__Data provided__:
[Start of Attachment]

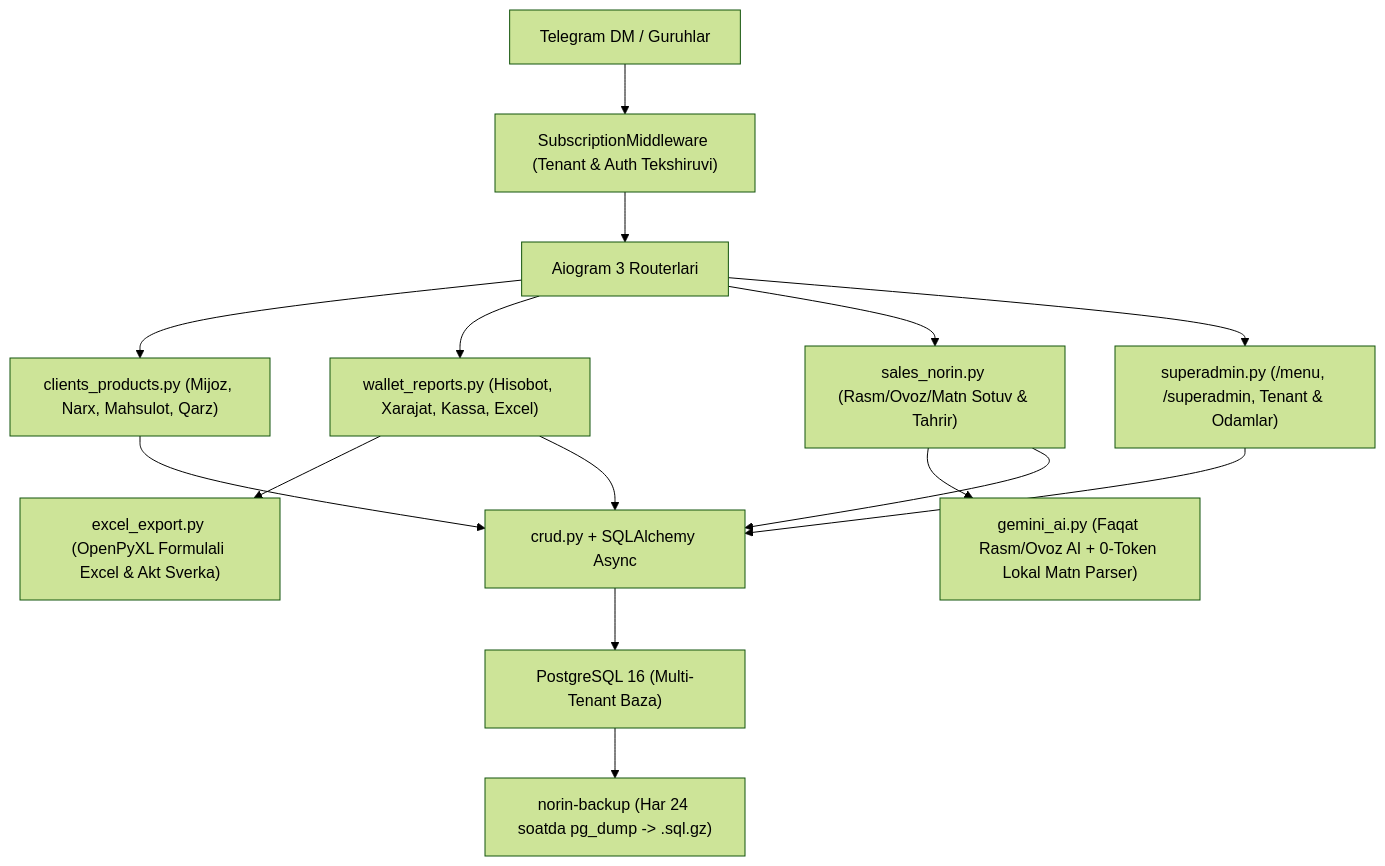
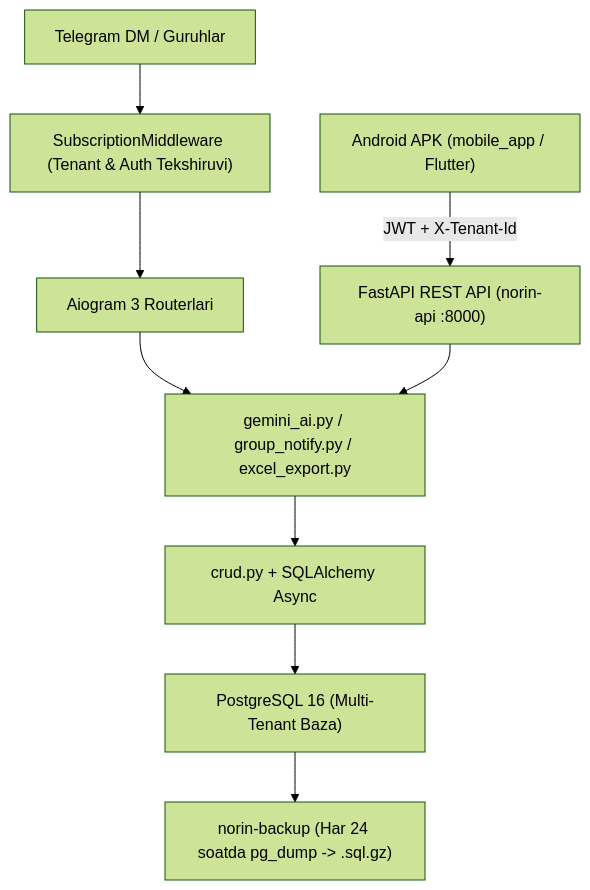
Before and after one commit to SunnatDevPy/Norin_ai_hisobot: the diagram in README.md, drawn with Mermaid (forest theme). The commit also changed other lines of this file and 42 other files, not shown here.

Commit message:
Add Flutter SaaS Android app (mobile_app) and update README

````diff
--- a/README.md
+++ b/README.md
@@ -66,14 +76,10 @@
 ```mermaid
 flowchart TD
     U["Telegram DM / Guruhlar"] --> MW["SubscriptionMiddleware (Tenant & Auth Tekshiruvi)"]
+    APP["Android APK (mobile_app / Flutter)"] -->|JWT + X-Tenant-Id| API["FastAPI REST API (norin-api :8000)"]
     MW --> R["Aiogram 3 Routerlari"]
-    R --> CP["clients_products.py (Mijoz, Narx, Mahsulot, Qarz)"]
-    R --> WR["wallet_reports.py (Hisobot, Xarajat, Kassa, Excel)"]
-    R --> SN["sales_norin.py (Rasm/Ovoz/Matn Sotuv & Tahrir)"]
-    R --> SA["superadmin.py (/menu, /superadmin, Tenant & Odamlar)"]
-    SN --> AI["gemini_ai.py (Faqat Rasm/Ovoz AI + 0-Token Lokal Matn Parser)"]
-    WR --> EX["excel_export.py (OpenPyXL Formulali Excel & Akt Sverka)"]
-    CP & WR & SN & SA --> DB["crud.py + SQLAlchemy Async"]
+    R & API --> SN["gemini_ai.py / group_notify.py / excel_export.py"]
+    SN --> DB["crud.py + SQLAlchemy Async"]
     DB --> PG["PostgreSQL 16 (Multi-Tenant Baza)"]
     PG --> BK["norin-backup (Har 24 soatda pg_dump -> .sql.gz)"]
 ```
````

[End of Attachment]

__Instructions for the task__: Using the material above, retype each entry exactly and omit the pictures.

__Answer area__:
Before and after one commit to SunnatDevPy/Norin_ai_hisobot: the diagram in README.md, drawn with Mermaid (forest theme). The commit also changed other lines of this file and 42 other files, not shown here.

Commit message:
Add Flutter SaaS Android app (mobile_app) and update README

````diff
--- a/README.md
+++ b/README.md
@@ -66,14 +76,10 @@
 ```mermaid
 flowchart TD
     U["Telegram DM / Guruhlar"] --> MW["SubscriptionMiddleware (Tenant & Auth Tekshiruvi)"]
+    APP["Android APK (mobile_app / Flutter)"] -->|JWT + X-Tenant-Id| API["FastAPI REST API (norin-api :8000)"]
     MW --> R["Aiogram 3 Routerlari"]
-    R --> CP["clients_products.py (Mijoz, Narx, Mahsulot, Qarz)"]
-    R --> WR["wallet_reports.py (Hisobot, Xarajat, Kassa, Excel)"]
-    R --> SN["sales_norin.py (Rasm/Ovoz/Matn Sotuv & Tahrir)"]
-    R --> SA["superadmin.py (/menu, /superadmin, Tenant & Odamlar)"]
-    SN --> AI["gemini_ai.py (Faqat Rasm/Ovoz AI + 0-Token Lokal Matn Parser)"]
-    WR --> EX["excel_export.py (OpenPyXL Formulali Excel & Akt Sverka)"]
-    CP & WR & SN & SA --> DB["crud.py + SQLAlchemy Async"]
+    R & API --> SN["gemini_ai.py / group_notify.py / excel_export.py"]
+    SN --> DB["crud.py + SQLAlchemy Async"]
     DB --> PG["PostgreSQL 16 (Multi-Tenant Baza)"]
     PG --> BK["norin-backup (Har 24 soatda pg_dump -> .sql.gz)"]
 ```
````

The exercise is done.